The Ahmadis are a persecuted religious minority founded within Islam by Mirza Ghulam Ahmad (1835–1908). Conservative Muslims accuse Ahmad of having considered himself a “prophet,” in breach of the Islamic doctrine of the Finality of Prophethood, which maintains that there can be no prophet after Muhammad.

The Ahmadi formula for Ahmad, “at the same time a prophet and a follower of the Holy Prophet [ Muhammad],” is not enough to establish their orthodoxy in the eyes of Muslim clerics. For them, the Ahmadis deny the Finality of Prophethood and are non-Muslim heretics. They are severely persecuted in Pakistan through specific laws that make them second class citizens prevented from voting and holding office.


Massimo Introvigne

Massimo Introvigne

Massimo Introvigne (born June 14, 1955 in Rome) is an Italian sociologist of religions. He is the founder and managing director of the Center for Studies on New Religions (CESNUR), an international network of scholars who study new religious movements. Introvigne is the author of some 70 books and more than 100 articles in the field of sociology of religion. He was the main author of the Enciclopedia delle religioni in Italia (Encyclopedia of Religions in Italy). He is a member of the editorial board for the Interdisciplinary Journal of Research on Religion and of the executive board of University of California Press’ Nova Religio.  From January 5 to December 31, 2011, he has served as the “Representative on combating racism, xenophobia and discrimination, with a special focus on discrimination against Christians and members of other religions” of the Organization for Security and Co-operation in Europe (OSCE). From 2012 to 2015 he served as chairperson of the Observatory of Religious Liberty, instituted by the Italian Ministry of Foreign Affairs in order to monitor problems of religious liberty on a worldwide scale.


1 reply
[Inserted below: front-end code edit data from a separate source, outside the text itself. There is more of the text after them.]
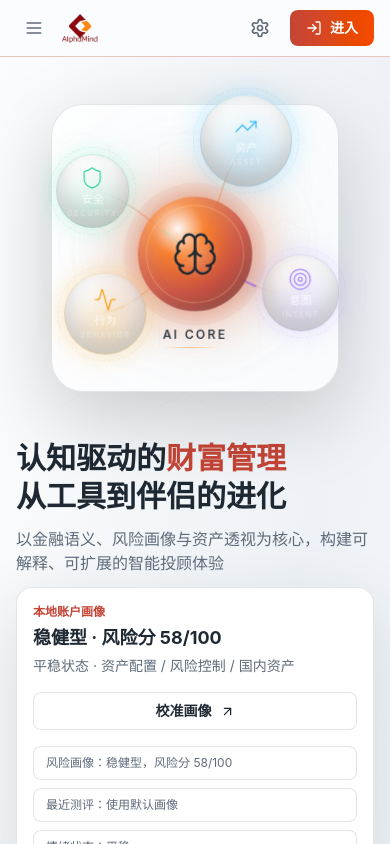
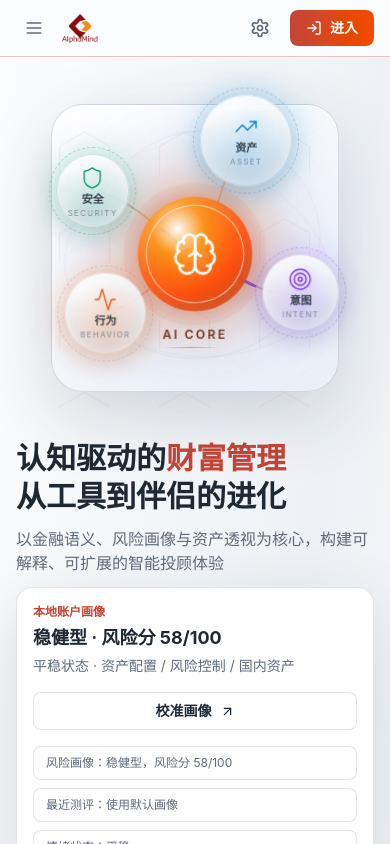
Before and after one commit to LCY2117/AlphaMind-Landing-Page-Design, a React (Vite) app: page / in a window 390 px wide. Built offline with nearby package versions, Linux system fonts and the light colour scheme.

Commit message:
Improve light mode topology contrast

```diff
--- a/src/app/components/HeroSection.tsx
+++ b/src/app/components/HeroSection.tsx
@@ -21,8 +21,8 @@ const satellites = [
     left: 66,
     top: 18,
     size: '5.75rem',
-    color: '#38BDF8',
-    glow: 'rgba(56, 189, 248, 0.34)',
+    color: '#0284C7',
+    glow: 'rgba(2, 132, 199, 0.36)',
     path: 'M50 52 C58 40 58 25 66 18',
     delay: 0,
   },
@@ -34,8 +34,8 @@ const satellites = [
     left: 22,
     top: 70,
     size: '5.1rem',
-    color: '#F59E0B',
-    glow: 'rgba(245, 158, 11, 0.3)',
+    color: '#EA580C',
+    glow: 'rgba(234, 88, 12, 0.34)',
     path: 'M50 52 C38 58 34 68 22 70',
     delay: 0.24,
   },
@@ -47,8 +47,8 @@ const satellites = [
     left: 83,
     top: 64,
     size: '4.85rem',
-    color: '#A78BFA',
-    glow: 'rgba(167, 139, 250, 0.28)',
+    color: '#7C3AED',
+    glow: 'rgba(124, 58, 237, 0.32)',
     path: 'M50 52 C62 57 70 66 83 64',
     delay: 0.46,
   },
@@ -60,8 +60,8 @@ const satellites = [
     left: 18,
     top: 32,
     size: '4.6rem',
-    color: '#34D399',
-    glow: 'rgba(52, 211, 153, 0.26)',
+    color: '#059669',
+    glow: 'rgba(5, 150, 105, 0.3)',
     path: 'M50 52 C39 45 30 34 18 32',
     delay: 0.66,
   },
@@ -75,13 +75,29 @@ const orbitPaths = [
 
 function CognitiveTopology() {
   return (
-    <div className="relative w-full aspect-square max-w-[320px] sm:max-w-[430px] lg:max-w-[500px] mx-auto">
-      <div className="absolute inset-4 rounded-[2rem] border am-border-subtle am-card backdrop-blur-xl shadow-[0_24px_80px_rgba(0,0,0,0.18),inset_0_1px_0_rgba(255,255,255,0.08)]" />
-      <div className="absolute inset-8 rounded-full bg-[radial-gradient(circle_at_50%_50%,rgba(196,69,54,0.24),rgba(56,189,248,0.07)_32%,transparent_62%)] blur-2xl" />
-      <div className="absolute inset-0 opacity-45">
+    <div className="am-cognitive-topology relative w-full aspect-square max-w-[320px] sm:max-w-[430px] lg:max-w-[500px] mx-auto">
+      <div
+        className="absolute inset-4 rounded-[2rem] border backdrop-blur-xl"
+        style={{
+          background: 'var(--am-topology-panel-bg)',
+          borderColor: 'var(--am-topology-panel-border)',
+          boxShadow: 'var(--am-topology-panel-shadow)',
+        }}
+      />
+      <div
+        className="absolute inset-8 rounded-full blur-2xl"
+        style={{ background: 'var(--am-topology-ambient)' }}
+      />
+      <div className="absolute inset-0" style={{ opacity: 'var(--am-topology-grid-opacity)' }}>
         <HexGrid />
       </div>
-      <div className="absolute inset-0 opacity-55 mix-blend-screen">
+      <div
+        className="absolute inset-0"
+        style={{
+          opacity: 'var(--am-topology-stream-opacity)',
+          mixBlendMode: 'var(--am-topology-stream-blend)' as CSSProperties['mixBlendMode'],
+        }}
+      >
         <DataStream />
       </div>
 
@@ -94,9 +110,9 @@ function CognitiveTopology() {
             <stop offset="100%" stopColor="#C44536" stopOpacity="0" />
           </radialGradient>
           <linearGradient id="dataLineWarm" x1="0%" y1="0%" x2="100%" y2="100%">
-            <stop offset="0%" stopColor="#38BDF8" stopOpacity="0.06" />
-            <stop offset="45%" stopColor="#F97316" stopOpacity="0.7" />
-            <stop offset="100%" stopColor="#A78BFA" stopOpacity="0.08" />
+            <stop offset="0%" stopColor="var(--am-topology-line-start)" />
+            <stop offset="45%" stopColor="var(--am-topology-line-mid)" />
+            <stop offset="100%" stopColor="var(--am-topology-line-end)" />
           </linearGradient>
         </defs>
 
@@ -105,7 +121,7 @@ function CognitiveTopology() {
             key={path}
             d={path}
             fill="none"
-            stroke={index === 0 ? 'rgba(255,255,255,0.16)' : 'rgba(255,255,255,0.08)'}
+            stroke={index === 0 ? 'var(--am-topology-orbit-strong)' : 'var(--am-topology-orbit-soft)'}
             strokeWidth={index === 0 ? 0.32 : 0.22}
             strokeDasharray={index === 0 ? '2.5 4.5' : '1.2 5.4'}
             pathLength={1}
@@ -140,7 +156,7 @@ function CognitiveTopology() {
               d={node.path}
               fill="none"
               stroke={node.color}
-              strokeWidth="0.82"
+              strokeWidth="0.92"
               strokeLinecap="round"
               strokeDasharray="6 86"
               style={{
@@ -156,20 +172,42 @@ function CognitiveTopology() {
       <div className="absolute left-1/2 top-[52%] -translate-x-1/2 -translate-y-1/2">
         <div
           className="relative flex h-28 w-28 sm:h-32 sm:w-32 items-center justify-center rounded-full bg-[radial-gradient(circle_at_35%_28%,rgba(255,255,255,0.95),rgba(249,115,22,0.74)_24%,rgba(196,69,54,0.94)_58%,rgba(80,28,22,0.94)_100%)]"
-          style={{ animation: 'alphamind-core-pulse 3.2s ease-in-out infinite' }}
+          style={{
+            animation: 'alphamind-core-pulse 3.2s ease-in-out infinite',
+            background: 'var(--am-topology-core-bg)',
+          }}
         >
-          <Brain size={46} strokeWidth={1.25} className="text-white drop-shadow-[0_0_18px_rgba(255,255,255,0.45)]" />
-          <div
-            className="absolute inset-0 rounded-full border border-white/35"
-            style={{ animation: 'alphamind-pulse-ring 2.8s ease-out infinite' }}
+          <Brain
+            size={46}
+            strokeWidth={1.35}
+            className="drop-shadow-[0_0_18px_rgba(255,255,255,0.45)]"
+            style={{ color: 'var(--am-topology-core-icon)' }}
           />
           <div
-            className="absolute inset-2 rounded-full border border-orange-200/30"
-            style={{ animation: 'alphamind-spin 12s linear infinite' }}
+            className="absolute inset-0 rounded-full border"
+            style={{
+              animation: 'alphamind-pulse-ring 2.8s ease-out infinite',
+              borderColor: 'var(--am-topology-core-ring)',
+            }}
+          />
+          <div
+            className="absolute inset-2 rounded-full border"
+            style={{
+              animation: 'alphamind-spin 12s linear infinite',
+              borderColor: 'var(--am-topology-core-inner-ring)',
+            }}
           />
           <div className="absolute -bottom-9 text-center">
-            <div className="text-xs font-medium tracking-[0.18em] text-white/90">AI CORE</div>
-            <div className="mt-1 h-px w-14 bg-gradient-to-r from-transparent via-orange-300/80 to-transparent" />
+            <div
+              className="text-xs font-semibold tracking-[0.18em]"
+              style={{ color: 'var(--am-topology-core-label)' }}
+            >
+              AI CORE
+            </div>
+            <div
+              className="mt-1 h-px w-14"
+              style={{ background: 'linear-gradient(to right, transparent, var(--am-topology-core-label-line), transparent)' }}
+            />
           </div>
         </div>
       </div>
@@ -184,13 +222,14 @@ function CognitiveTopology() {
             style={{ left: `${node.left}%`, top: `${node.top}%` }}
           >
             <div
-              className="relative flex flex-col items-center justify-center rounded-full bg-[linear-gradient(145deg,rgba(255,255,255,0.16),rgba(255,255,255,0.035))] backdrop-blur-xl"
+              className="relative flex flex-col items-center justify-center rounded-full backdrop-blur-xl"
               style={{
                 '--float-y': `${index % 2 === 0 ? -8 : 8}px`,
                 animation: `alphamind-satellite-float ${4.2 + index * 0.4}s ease-in-out ${node.delay}s infinite`,
                 width: node.size,
                 height: node.size,
-                boxShadow: `0 0 28px ${node.glow}, inset 0 0 18px rgba(255,255,255,0.1), inset 0 -14px 24px rgba(0,0,0,0.22)`,
+                background: 'var(--am-topology-satellite-bg)',
+                boxShadow: `0 0 34px ${node.glow}, var(--am-topology-satellite-shadow)`,
               } as CSSProperties}
             >
               <div
@@ -203,14 +242,29 @@ function CognitiveTopology() {
                 className="absolute inset-0 rounded-full"
                 style={{
                   border: `1px solid ${node.color}33`,
-                  outline: `1px dashed ${node.color}22`,
+                  outline: `1px dashed ${node.color}4d`,
                   outlineOffset: '6px',
                 }}
               />
-              <Icon size={24} strokeWidth={1.25} className="relative z-10 mb-1" style={{ color: node.color }} />
+              <Icon
+                size={24}
+                strokeWidth={1.35}
+                className="relative z-10 mb-1"
+                style={{
+                  color: node.color,
+                  filter: `drop-shadow(0 0 8px ${node.glow})`,
+                }}
+              />
               <div className="relative z-10 text-center leading-none">
-                <div className="text-[11px] font-medium text-white/82">{node.label}</div>
-                <div className="mt-1 text-[8px] uppercase tracking-[0.16em] text-white/38">{node.subtitle}</div>
+                <div className="text-[11px] font-semibold" style={{ color: 'var(--am-topology-satellite-label)' }}>
+                  {node.label}
+                </div>
+                <div
+                  className="mt-1 text-[8px] uppercase tracking-[0.16em]"
+                  style={{ color: 'var(--am-topology-satellite-subtitle)' }}
+                >
+                  {node.subtitle}
+                </div>
               </div>
             </div>
           </div>
--- a/src/app/components/TechVisualization.tsx
+++ b/src/app/components/TechVisualization.tsx
@@ -99,14 +99,18 @@ export function DataStream() {
   ];
 
   return (
-    <div className="absolute inset-0 overflow-hidden opacity-10 pointer-events-none">
+    <div
+      className="absolute inset-0 overflow-hidden pointer-events-none"
+      style={{ opacity: 'var(--am-topology-data-opacity, 0.1)' }}
+    >
       {codes.map((code, index) => (
         <motion.div
           key={index}
-          className="absolute text-[#C44536] font-mono text-[10px] whitespace-nowrap"
+          className="absolute font-mono text-[10px] whitespace-nowrap"
           style={{
             left: `${20 + (index * 15) % 80}%`,
             top: `${10 + (index * 20) % 80}%`,
+            color: 'var(--am-topology-data-color, #C44536)',
           }}
           animate={{
             opacity: [0, 0.5, 0],
@@ -129,14 +133,17 @@ export function DataStream() {
 // Hexagonal grid
 export function HexGrid() {
   return (
-    <div className="absolute inset-0 opacity-5 pointer-events-none">
+    <div
+      className="absolute inset-0 pointer-events-none"
+      style={{ opacity: 'var(--am-topology-hex-opacity, 0.05)' }}
+    >
       <svg width="100%" height="100%">
         <defs>
           <pattern id="hexagons" width="50" height="43.4" patternUnits="userSpaceOnUse" patternTransform="scale(2)">
             <polygon
               points="24.8,22 37.3,29.2 37.3,43.7 24.8,50.9 12.3,43.7 12.3,29.2"
               fill="none"
-              stroke="#C44536"
+              stroke="var(--am-topology-hex-stroke, #C44536)"
               strokeWidth="0.5"
             />
           </pattern>
```
Also changed, not shown: src/styles/theme.css (+52 -0 lines).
  1. Pakistani government wants to appease Muslim fundamentalists & right-wing parties. We see that the Pakistani state continues with its policy of hatred towards religious minorities, which emboldens fundamentalists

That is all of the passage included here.